// Left vector
tempMa.setColumn(0, up.cross(lookAtObject, tempVc).normalizeLocal());
// Up vector
tempMa.setColumn(1, left.cross(lookAtObject, tempVd).normalizeLocal());
// Direction vector
You can reach the tutorial by the link http://www.jmonkeyengine.com/wiki/doku.php/starter:hello_lod and it's at the bottom of the page. Honestly, I don't quite understand those bits of things so here is my question:
- Which axis or vector does the camera rotate to?
- Why the matrix is caculated in such a way?
I know I'm not very good at math, so please just point me in the right directions where I should start to look at if it's too basic. Sorry if the question is stupid or it's asked before. Thanks for any help.

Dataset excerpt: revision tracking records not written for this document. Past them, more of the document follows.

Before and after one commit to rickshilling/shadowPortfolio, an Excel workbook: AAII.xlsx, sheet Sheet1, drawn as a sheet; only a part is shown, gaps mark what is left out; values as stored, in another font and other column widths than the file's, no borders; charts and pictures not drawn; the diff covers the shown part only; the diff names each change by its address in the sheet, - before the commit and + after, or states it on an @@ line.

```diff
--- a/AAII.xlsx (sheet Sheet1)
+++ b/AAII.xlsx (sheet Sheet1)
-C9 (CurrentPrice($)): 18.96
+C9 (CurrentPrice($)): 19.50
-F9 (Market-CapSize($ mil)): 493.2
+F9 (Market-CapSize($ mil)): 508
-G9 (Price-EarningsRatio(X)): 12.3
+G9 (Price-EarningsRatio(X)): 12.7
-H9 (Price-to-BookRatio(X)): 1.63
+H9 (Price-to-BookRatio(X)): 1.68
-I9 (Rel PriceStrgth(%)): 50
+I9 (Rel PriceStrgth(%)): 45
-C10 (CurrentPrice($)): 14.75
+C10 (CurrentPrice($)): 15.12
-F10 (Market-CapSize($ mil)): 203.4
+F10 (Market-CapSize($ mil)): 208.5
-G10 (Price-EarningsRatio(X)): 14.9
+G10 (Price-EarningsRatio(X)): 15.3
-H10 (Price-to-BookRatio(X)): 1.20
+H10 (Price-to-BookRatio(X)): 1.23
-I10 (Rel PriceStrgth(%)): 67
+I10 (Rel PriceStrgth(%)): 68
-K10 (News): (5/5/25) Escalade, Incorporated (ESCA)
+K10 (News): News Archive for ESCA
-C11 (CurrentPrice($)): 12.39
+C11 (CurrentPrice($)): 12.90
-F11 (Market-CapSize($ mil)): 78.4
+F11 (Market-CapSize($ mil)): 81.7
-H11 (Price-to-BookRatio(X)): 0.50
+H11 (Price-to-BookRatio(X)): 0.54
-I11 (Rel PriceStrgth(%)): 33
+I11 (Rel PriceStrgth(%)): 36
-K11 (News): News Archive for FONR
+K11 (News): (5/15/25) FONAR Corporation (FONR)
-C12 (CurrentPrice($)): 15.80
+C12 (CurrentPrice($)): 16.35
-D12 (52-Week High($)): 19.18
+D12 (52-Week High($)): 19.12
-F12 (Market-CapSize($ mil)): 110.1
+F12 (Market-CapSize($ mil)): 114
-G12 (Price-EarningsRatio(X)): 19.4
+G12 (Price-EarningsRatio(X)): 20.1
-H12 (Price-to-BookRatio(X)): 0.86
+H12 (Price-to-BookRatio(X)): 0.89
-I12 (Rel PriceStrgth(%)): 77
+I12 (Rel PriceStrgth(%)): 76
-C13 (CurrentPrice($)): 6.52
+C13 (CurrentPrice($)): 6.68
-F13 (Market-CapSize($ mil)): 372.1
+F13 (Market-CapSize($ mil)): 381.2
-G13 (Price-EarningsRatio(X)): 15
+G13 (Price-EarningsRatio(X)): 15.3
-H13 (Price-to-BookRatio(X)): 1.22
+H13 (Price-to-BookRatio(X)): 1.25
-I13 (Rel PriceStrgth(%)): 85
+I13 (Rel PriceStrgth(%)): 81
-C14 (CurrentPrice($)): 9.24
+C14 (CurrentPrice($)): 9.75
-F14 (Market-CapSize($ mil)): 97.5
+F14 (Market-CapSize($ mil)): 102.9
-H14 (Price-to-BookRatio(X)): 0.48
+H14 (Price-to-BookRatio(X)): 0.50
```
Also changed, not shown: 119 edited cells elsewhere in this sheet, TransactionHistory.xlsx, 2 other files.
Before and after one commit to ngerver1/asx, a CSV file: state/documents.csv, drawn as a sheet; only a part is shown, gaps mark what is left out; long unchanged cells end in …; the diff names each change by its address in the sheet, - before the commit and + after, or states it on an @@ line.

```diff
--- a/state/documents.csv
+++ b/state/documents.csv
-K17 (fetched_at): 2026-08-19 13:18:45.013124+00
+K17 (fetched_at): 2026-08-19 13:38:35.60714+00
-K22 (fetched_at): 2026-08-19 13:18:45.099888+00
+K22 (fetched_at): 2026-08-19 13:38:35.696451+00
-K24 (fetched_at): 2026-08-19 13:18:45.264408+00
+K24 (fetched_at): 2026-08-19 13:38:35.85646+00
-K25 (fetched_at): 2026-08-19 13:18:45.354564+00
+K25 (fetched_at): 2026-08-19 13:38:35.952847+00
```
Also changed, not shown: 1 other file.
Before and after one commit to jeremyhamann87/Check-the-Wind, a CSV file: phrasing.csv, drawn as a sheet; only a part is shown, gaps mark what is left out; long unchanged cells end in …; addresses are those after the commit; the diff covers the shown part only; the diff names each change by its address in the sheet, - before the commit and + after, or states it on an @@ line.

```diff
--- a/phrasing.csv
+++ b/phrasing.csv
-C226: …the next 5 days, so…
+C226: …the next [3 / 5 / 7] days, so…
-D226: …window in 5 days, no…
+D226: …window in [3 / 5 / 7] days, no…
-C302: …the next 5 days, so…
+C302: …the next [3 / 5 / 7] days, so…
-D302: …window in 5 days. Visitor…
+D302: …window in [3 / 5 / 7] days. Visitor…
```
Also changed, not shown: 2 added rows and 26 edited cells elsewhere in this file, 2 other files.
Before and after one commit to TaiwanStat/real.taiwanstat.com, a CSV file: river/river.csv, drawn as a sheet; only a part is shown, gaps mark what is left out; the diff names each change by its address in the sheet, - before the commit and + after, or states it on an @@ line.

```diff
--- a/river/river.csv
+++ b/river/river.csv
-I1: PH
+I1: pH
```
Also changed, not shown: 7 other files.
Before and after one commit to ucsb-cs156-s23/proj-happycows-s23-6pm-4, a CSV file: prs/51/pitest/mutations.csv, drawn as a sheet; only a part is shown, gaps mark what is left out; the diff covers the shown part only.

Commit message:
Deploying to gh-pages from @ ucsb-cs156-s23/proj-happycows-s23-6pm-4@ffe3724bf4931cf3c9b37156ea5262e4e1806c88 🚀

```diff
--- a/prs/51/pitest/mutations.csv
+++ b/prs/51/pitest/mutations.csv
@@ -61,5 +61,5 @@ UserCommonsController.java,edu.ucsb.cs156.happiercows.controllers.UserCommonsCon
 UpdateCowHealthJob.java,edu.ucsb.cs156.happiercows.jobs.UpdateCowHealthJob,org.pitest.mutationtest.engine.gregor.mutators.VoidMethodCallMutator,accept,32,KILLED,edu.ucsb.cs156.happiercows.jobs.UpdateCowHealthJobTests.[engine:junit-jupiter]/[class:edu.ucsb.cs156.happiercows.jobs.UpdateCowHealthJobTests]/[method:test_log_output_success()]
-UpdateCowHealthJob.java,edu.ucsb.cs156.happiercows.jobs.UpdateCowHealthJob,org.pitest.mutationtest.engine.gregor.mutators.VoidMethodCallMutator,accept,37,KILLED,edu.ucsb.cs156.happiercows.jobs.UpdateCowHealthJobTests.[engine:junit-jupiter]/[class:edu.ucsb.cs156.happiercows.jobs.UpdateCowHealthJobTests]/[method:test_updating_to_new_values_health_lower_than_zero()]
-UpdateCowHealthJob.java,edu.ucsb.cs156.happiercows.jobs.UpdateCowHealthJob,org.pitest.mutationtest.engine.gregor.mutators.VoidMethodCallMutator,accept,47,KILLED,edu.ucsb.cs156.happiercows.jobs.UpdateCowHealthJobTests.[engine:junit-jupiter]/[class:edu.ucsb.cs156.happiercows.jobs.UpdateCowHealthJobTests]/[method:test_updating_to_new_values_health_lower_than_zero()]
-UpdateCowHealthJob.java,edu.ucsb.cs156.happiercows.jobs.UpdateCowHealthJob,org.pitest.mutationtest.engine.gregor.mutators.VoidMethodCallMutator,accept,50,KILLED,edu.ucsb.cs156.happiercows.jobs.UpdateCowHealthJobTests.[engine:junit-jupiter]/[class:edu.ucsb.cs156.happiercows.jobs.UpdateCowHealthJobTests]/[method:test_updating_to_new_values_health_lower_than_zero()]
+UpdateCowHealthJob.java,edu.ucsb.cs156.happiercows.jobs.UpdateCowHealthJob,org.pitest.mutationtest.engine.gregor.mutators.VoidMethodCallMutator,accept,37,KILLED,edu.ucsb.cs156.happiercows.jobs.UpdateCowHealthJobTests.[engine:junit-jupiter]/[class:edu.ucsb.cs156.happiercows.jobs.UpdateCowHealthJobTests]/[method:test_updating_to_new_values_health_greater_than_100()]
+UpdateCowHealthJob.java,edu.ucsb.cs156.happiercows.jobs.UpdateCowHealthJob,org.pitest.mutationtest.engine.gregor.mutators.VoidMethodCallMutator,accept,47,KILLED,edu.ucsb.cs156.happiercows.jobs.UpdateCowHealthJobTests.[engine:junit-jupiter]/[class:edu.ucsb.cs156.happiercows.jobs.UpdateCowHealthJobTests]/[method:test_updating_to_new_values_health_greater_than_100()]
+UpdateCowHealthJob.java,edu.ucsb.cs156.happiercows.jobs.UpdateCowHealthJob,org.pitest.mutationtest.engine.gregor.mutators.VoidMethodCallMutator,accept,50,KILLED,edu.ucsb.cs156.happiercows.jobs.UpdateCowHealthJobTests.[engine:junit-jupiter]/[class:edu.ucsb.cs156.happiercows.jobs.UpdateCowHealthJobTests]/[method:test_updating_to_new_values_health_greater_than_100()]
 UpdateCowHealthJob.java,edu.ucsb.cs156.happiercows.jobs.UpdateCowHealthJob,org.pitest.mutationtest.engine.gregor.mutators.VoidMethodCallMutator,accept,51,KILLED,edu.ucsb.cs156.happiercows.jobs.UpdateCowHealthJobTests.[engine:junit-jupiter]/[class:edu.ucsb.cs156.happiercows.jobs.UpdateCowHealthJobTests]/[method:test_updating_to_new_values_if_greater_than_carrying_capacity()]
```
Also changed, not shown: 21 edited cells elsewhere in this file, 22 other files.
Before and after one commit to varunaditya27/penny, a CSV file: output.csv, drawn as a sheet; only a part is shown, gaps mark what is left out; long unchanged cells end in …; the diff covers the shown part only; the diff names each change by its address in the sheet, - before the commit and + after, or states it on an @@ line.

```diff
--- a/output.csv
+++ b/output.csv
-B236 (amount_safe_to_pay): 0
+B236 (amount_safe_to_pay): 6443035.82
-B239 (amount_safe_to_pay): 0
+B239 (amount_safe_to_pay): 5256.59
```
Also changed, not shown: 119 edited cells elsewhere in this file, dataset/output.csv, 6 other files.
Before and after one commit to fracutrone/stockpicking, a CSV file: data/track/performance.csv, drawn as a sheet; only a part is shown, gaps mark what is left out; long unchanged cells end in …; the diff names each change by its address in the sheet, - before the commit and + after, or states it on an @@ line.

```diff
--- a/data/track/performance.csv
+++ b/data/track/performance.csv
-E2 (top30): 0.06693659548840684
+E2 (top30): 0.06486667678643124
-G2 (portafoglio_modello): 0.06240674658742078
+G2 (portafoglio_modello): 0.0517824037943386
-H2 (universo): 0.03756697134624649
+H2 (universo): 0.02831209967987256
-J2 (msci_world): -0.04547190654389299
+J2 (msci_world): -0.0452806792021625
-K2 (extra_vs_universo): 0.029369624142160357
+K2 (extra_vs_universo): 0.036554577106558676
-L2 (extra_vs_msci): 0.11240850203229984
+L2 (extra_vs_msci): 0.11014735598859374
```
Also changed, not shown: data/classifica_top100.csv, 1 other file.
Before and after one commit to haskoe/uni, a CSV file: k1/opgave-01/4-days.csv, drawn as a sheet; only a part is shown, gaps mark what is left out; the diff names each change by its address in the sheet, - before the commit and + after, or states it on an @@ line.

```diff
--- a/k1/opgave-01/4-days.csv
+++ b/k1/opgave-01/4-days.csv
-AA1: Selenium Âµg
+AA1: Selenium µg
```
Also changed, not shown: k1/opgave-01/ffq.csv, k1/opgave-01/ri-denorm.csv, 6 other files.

Thanks so much for your excellent explanation. Now I think I know what all it's doing. It turned out that I was thinking the wrong way that I misinterpreted the behavior of the method setLocalRotation. I thought the camera was rotating along something but it is just simply placing the camera towards the maggie object all the way along moving the path. once we have the 'lookAtObject' direction we simply to caculate the other two vectors that were originally pointing to Up and Left to eventually make up of the matrix.
Regarding the question on which direction does the new vector point to after a cross product, I think the direction is not ambiguous but determined by the directions of the two vectors that were doing the cross product. Suppose we have two vector a and b right on your monitor and then we connect a's head to b's tail. We can tell the direction of a cross product b by determining the direction of a to b. If a to b shows a clockwise direction in a left hand cooridination system, a cross product b points to you. If a to b shows an anti-clockwise direction, it points away from you and it's doing in the reverse way in a right hand cooridination system.